> [TASK BRIEF]: Your result should be every line of the records below that contains the word "https".

> [SUPPLIED INFORMATION]:

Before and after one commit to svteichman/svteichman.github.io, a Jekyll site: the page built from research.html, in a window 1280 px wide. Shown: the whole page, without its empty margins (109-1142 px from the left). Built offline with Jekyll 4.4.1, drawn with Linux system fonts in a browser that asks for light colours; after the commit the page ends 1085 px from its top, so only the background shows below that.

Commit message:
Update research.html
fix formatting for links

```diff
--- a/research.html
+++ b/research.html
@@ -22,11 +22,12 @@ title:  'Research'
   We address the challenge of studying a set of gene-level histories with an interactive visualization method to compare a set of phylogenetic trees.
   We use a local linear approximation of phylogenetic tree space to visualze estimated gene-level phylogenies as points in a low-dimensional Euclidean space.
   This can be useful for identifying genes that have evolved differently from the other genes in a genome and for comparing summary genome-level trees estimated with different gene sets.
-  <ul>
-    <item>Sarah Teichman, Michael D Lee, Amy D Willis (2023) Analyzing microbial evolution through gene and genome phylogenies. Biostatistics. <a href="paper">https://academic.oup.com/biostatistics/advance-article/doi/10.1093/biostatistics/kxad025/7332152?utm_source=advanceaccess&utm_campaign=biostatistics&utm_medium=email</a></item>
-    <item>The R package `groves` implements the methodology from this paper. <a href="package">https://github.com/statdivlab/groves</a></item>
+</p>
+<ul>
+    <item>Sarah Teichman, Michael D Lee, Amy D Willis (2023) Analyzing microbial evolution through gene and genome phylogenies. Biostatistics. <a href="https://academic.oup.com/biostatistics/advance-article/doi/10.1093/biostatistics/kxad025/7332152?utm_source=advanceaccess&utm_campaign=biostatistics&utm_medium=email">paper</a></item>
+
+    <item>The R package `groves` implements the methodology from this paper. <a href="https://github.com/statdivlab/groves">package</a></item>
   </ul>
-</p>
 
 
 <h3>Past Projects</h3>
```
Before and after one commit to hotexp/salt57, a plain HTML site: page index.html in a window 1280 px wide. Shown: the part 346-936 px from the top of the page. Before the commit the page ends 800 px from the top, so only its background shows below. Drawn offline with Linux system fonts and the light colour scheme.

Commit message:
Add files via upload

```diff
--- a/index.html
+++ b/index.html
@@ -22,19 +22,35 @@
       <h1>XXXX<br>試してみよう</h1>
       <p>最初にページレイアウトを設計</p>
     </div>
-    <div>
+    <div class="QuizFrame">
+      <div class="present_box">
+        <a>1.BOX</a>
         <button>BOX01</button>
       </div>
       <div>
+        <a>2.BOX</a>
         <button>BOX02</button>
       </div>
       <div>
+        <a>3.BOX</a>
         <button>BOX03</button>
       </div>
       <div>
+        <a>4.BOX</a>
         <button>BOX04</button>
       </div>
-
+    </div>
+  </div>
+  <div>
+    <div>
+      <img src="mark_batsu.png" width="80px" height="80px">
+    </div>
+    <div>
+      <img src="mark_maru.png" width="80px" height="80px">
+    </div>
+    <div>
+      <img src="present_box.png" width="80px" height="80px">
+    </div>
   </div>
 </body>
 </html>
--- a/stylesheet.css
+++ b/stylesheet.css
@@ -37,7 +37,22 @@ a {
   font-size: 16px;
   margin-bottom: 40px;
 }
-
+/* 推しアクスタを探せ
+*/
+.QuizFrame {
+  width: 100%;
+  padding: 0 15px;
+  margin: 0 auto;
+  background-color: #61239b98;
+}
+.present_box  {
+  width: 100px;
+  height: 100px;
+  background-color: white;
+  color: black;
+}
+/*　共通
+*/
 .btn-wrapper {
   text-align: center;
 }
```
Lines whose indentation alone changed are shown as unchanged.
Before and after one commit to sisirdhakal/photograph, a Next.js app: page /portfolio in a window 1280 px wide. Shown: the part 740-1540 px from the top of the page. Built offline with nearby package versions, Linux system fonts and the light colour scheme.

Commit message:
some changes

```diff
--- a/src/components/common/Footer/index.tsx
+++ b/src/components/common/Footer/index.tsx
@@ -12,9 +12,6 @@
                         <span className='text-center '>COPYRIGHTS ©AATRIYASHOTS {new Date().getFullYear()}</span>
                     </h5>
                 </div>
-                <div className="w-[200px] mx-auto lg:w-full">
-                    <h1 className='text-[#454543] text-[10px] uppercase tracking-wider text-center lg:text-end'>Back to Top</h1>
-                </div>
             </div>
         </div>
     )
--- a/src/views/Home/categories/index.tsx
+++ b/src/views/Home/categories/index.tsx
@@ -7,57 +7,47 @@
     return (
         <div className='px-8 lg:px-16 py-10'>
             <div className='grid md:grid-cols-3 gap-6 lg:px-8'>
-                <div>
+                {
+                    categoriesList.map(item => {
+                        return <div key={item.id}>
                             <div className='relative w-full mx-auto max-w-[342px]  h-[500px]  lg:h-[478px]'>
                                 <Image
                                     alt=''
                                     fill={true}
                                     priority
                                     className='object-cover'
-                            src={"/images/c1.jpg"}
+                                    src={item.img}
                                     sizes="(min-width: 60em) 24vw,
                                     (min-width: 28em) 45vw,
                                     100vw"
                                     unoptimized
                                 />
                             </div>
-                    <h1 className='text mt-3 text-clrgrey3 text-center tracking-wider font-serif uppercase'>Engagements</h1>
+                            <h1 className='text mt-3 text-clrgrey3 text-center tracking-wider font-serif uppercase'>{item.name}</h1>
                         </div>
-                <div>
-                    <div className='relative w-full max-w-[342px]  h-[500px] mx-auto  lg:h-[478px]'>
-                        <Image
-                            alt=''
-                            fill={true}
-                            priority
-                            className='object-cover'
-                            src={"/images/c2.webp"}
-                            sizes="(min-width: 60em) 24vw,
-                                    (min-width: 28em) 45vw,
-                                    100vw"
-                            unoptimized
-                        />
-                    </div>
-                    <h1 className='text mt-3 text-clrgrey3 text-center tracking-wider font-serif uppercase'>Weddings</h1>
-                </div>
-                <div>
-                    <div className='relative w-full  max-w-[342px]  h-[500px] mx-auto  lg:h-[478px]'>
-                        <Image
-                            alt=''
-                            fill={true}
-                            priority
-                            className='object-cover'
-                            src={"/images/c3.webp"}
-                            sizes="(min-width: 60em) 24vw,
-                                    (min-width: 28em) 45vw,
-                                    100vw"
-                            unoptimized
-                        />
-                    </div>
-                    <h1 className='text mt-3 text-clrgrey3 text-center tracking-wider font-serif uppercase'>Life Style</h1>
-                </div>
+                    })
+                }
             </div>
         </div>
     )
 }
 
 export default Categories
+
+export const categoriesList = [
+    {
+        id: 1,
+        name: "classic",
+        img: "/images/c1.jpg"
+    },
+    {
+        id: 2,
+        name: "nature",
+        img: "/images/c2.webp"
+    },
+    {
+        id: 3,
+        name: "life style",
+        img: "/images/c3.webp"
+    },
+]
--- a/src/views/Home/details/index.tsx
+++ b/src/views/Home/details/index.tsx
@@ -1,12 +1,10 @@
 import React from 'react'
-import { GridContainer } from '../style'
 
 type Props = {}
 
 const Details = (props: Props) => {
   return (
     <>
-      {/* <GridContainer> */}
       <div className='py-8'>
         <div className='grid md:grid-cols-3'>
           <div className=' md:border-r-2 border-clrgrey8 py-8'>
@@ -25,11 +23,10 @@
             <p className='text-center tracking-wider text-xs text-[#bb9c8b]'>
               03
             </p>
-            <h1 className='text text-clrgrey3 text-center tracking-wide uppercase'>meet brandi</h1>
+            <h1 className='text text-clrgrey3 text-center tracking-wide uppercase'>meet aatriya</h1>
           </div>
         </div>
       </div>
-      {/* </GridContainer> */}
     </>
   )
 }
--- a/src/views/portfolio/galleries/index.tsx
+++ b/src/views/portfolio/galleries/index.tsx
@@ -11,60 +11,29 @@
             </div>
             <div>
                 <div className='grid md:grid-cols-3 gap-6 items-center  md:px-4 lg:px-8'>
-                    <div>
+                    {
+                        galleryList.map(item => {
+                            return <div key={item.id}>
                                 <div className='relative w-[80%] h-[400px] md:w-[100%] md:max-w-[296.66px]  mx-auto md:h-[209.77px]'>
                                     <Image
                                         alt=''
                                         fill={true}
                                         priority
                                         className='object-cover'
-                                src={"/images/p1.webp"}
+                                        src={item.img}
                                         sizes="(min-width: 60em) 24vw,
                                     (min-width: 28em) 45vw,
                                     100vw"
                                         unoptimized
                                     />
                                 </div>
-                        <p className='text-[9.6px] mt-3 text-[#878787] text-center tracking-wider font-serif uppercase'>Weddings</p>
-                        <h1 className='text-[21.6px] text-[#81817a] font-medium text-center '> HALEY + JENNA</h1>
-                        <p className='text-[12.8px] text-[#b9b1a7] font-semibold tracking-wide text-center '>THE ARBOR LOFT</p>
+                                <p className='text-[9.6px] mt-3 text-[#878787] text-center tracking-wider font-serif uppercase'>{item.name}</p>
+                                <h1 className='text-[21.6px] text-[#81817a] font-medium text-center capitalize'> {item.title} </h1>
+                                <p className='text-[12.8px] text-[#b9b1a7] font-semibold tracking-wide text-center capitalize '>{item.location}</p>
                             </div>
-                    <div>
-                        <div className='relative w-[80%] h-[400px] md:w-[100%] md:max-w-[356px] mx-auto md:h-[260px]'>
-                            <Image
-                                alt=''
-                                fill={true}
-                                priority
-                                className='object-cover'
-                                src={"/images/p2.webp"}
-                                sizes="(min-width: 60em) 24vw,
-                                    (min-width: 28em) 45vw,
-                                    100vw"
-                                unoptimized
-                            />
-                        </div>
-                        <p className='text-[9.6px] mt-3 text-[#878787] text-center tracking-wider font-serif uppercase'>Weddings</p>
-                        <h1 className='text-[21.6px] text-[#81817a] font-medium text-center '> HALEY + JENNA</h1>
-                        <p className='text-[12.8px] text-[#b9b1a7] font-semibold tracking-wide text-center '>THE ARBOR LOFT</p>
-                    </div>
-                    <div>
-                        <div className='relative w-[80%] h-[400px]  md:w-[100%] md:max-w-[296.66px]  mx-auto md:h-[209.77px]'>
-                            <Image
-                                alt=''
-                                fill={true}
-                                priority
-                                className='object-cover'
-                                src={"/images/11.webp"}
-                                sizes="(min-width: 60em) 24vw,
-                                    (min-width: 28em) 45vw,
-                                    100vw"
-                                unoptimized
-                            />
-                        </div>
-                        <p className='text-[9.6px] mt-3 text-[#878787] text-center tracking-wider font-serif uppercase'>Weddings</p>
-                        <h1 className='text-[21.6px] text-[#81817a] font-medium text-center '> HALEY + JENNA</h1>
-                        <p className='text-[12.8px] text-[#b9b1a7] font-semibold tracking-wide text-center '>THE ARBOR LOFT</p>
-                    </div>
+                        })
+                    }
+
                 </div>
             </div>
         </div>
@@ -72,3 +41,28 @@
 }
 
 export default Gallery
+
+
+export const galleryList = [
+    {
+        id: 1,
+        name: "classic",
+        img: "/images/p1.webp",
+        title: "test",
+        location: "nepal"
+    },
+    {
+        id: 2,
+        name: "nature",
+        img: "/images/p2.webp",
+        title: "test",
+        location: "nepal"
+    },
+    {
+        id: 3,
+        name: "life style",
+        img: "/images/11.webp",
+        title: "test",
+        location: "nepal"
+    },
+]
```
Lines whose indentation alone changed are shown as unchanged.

> [ANSWER TO THE PROBLEM]:
-    <item>Sarah Teichman, Michael D Lee, Amy D Willis (2023) Analyzing microbial evolution through gene and genome phylogenies. Biostatistics. <a href="paper">https://academic.oup.com/biostatistics/advance-article/doi/10.1093/biostatistics/kxad025/7332152?utm_source=advanceaccess&utm_campaign=biostatistics&utm_medium=email</a></item>
-    <item>The R package `groves` implements the methodology from this paper. <a href="package">https://github.com/statdivlab/groves</a></item>
+    <item>Sarah Teichman, Michael D Lee, Amy D Willis (2023) Analyzing microbial evolution through gene and genome phylogenies. Biostatistics. <a href="https://academic.oup.com/biostatistics/advance-article/doi/10.1093/biostatistics/kxad025/7332152?utm_source=advanceaccess&utm_campaign=biostatistics&utm_medium=email">paper</a></item>
+    <item>The R package `groves` implements the methodology from this paper. <a href="https://github.com/statdivlab/groves">package</a></item>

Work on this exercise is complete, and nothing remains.